-- PROVIDED RECORDS follows --

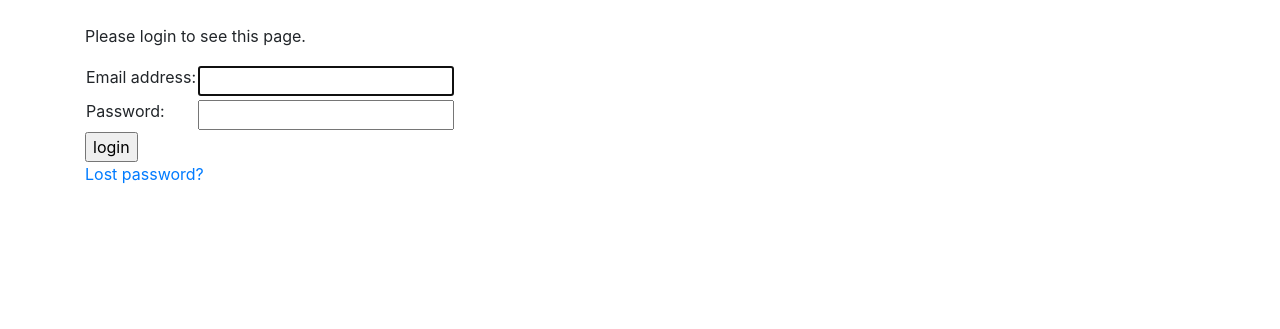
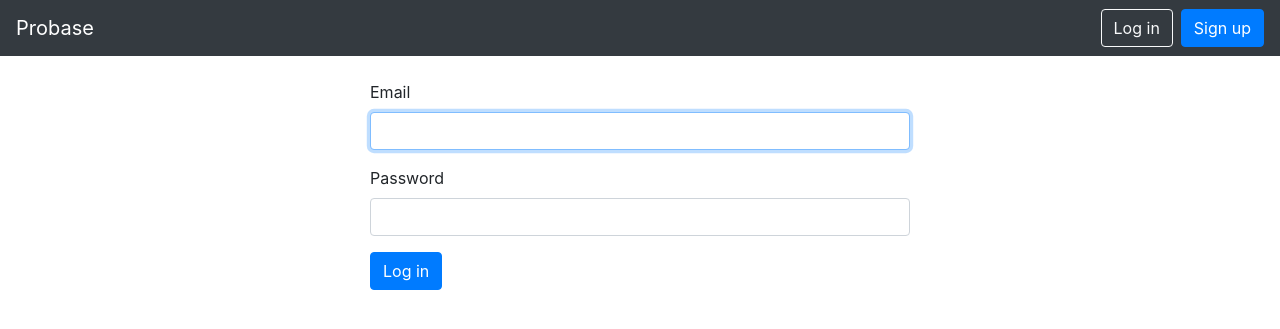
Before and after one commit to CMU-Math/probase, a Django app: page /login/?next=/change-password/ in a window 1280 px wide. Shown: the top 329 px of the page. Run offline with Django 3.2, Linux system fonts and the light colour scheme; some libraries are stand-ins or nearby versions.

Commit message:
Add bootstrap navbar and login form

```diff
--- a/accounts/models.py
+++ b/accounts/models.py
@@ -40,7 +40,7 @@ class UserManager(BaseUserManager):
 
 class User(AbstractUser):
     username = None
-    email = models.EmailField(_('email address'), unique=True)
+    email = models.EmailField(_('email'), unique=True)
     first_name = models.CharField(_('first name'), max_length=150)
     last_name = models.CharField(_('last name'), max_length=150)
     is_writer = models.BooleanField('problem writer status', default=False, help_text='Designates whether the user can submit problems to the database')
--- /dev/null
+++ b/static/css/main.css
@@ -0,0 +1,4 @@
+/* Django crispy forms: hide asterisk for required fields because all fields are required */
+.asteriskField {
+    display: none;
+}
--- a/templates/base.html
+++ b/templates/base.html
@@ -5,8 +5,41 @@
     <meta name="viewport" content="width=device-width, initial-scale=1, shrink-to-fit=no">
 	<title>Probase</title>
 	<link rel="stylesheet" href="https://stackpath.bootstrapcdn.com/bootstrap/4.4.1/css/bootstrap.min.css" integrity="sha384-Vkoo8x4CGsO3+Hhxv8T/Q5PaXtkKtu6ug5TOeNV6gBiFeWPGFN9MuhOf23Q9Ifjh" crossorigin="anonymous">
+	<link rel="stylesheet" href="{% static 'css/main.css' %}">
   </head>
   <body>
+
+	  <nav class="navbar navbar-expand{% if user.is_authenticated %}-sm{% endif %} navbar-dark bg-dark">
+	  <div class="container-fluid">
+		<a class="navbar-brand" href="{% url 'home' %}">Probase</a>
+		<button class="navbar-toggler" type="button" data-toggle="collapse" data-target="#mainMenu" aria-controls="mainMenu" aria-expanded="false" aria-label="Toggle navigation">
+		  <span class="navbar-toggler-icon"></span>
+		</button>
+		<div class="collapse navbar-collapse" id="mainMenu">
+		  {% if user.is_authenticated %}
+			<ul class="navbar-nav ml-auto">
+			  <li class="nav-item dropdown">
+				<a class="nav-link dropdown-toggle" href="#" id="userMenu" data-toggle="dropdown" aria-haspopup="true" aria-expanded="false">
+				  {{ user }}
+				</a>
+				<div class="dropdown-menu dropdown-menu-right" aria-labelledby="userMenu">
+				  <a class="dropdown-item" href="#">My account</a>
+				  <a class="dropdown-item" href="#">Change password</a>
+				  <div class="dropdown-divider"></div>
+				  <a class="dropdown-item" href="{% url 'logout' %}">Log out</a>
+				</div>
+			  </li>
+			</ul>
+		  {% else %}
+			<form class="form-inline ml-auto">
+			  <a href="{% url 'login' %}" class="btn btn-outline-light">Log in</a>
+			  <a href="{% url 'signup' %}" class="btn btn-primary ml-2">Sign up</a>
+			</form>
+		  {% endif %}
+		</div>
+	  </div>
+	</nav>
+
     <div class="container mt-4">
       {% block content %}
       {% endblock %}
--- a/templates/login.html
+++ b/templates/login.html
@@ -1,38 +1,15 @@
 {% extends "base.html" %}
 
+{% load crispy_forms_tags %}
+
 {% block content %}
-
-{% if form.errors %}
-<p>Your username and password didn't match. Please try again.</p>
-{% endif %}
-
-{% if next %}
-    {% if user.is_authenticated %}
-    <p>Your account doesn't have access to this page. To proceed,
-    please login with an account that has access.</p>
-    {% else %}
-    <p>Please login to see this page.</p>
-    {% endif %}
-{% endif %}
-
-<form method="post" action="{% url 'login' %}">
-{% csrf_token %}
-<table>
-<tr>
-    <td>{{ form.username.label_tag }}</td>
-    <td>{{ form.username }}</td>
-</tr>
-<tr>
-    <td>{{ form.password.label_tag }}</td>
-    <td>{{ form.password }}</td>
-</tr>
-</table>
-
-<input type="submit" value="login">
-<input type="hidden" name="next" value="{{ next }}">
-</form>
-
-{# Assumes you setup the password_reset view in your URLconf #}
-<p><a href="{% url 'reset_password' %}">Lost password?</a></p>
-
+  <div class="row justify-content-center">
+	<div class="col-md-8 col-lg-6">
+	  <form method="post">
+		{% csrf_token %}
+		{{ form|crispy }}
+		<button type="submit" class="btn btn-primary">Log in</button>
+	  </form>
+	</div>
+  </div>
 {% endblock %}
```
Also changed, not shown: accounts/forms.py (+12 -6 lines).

-- PROVIDED RECORDS concluded --

**EXERCISE OBJECTIVE:**
A complete answer gives every line of the data that includes "endif".

**TASK OUTPUT:**
+	  <nav class="navbar navbar-expand{% if user.is_authenticated %}-sm{% endif %} navbar-dark bg-dark">
+		  {% endif %}
-{% endif %}
-    {% endif %}
-{% endif %}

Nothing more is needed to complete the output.